— Problem to work on —
Extract every line below that contains the word "source".

[Collection entries]
•••
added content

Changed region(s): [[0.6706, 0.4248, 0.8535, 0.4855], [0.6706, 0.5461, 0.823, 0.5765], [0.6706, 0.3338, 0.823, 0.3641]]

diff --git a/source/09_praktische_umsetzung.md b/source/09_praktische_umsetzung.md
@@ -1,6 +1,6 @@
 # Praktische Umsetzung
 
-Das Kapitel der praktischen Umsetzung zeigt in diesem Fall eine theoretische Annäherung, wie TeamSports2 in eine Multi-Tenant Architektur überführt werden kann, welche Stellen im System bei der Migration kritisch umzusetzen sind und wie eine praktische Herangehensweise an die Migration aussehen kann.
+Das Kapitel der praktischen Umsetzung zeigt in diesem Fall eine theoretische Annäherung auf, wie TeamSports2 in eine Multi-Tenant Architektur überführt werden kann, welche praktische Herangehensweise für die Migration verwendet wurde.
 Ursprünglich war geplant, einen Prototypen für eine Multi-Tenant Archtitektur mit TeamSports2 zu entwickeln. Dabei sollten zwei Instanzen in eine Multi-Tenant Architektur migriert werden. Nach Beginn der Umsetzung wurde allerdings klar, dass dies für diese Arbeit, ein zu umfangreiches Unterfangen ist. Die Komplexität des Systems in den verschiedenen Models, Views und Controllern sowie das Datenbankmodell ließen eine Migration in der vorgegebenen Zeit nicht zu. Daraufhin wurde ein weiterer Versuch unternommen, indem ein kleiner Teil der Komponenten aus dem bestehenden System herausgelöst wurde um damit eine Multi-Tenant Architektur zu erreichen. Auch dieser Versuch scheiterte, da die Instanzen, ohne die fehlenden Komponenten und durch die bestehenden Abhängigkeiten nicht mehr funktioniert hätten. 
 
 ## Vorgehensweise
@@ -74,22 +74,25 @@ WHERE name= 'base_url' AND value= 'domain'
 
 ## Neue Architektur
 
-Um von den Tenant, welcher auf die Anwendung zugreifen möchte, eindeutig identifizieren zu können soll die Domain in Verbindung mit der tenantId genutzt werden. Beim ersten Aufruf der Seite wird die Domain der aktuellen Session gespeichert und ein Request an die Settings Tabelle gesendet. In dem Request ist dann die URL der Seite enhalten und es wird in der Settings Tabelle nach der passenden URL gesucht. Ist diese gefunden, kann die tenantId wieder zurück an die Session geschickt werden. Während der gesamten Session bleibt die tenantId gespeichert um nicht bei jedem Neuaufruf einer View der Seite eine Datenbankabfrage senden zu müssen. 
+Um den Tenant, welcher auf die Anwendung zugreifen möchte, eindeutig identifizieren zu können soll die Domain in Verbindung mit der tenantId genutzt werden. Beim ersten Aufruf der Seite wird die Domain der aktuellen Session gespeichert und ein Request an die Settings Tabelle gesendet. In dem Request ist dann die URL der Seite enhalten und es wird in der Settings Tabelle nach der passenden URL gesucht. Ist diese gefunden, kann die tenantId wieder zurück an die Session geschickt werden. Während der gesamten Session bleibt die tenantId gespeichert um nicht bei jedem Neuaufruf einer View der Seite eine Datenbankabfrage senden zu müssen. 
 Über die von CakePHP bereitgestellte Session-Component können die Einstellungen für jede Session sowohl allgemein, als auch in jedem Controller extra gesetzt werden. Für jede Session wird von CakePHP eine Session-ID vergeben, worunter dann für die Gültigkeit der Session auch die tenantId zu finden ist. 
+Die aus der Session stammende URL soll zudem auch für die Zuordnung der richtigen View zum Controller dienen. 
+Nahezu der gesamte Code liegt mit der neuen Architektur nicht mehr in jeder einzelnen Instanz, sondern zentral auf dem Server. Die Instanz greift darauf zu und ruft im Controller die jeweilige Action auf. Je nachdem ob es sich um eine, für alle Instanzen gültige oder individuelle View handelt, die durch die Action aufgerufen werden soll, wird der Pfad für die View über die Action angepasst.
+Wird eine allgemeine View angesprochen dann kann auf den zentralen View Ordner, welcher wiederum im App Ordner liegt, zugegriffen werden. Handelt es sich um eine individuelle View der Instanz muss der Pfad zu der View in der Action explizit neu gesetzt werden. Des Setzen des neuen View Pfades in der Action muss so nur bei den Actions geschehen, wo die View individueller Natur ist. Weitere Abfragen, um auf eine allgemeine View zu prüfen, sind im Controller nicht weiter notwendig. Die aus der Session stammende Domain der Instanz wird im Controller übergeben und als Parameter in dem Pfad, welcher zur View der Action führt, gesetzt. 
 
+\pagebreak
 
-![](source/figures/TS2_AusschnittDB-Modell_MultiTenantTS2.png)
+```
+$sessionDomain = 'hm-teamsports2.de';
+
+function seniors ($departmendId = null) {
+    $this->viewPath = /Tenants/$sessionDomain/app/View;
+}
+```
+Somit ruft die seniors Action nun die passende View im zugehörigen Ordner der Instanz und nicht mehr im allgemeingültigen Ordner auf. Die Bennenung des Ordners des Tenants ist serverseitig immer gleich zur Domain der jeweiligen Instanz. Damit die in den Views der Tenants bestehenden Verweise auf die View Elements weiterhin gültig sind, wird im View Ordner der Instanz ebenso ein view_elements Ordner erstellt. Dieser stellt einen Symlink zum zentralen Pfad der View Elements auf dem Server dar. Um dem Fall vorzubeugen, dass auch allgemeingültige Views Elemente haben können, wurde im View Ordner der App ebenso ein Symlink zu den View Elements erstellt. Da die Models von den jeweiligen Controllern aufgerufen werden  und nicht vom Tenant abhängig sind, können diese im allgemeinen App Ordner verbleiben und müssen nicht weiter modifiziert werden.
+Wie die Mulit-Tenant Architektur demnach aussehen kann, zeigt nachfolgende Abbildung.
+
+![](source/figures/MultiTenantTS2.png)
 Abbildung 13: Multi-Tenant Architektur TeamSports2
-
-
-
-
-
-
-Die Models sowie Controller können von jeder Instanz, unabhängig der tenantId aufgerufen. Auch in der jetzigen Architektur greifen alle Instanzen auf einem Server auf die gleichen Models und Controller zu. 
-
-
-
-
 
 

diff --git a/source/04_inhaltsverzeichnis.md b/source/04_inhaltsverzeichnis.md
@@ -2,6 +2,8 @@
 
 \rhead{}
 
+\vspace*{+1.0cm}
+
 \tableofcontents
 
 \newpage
•••
— Result —
diff --git a/source/09_praktische_umsetzung.md b/source/09_praktische_umsetzung.md
-![](source/figures/TS2_AusschnittDB-Modell_MultiTenantTS2.png)
+![](source/figures/MultiTenantTS2.png)
diff --git a/source/04_inhaltsverzeichnis.md b/source/04_inhaltsverzeichnis.md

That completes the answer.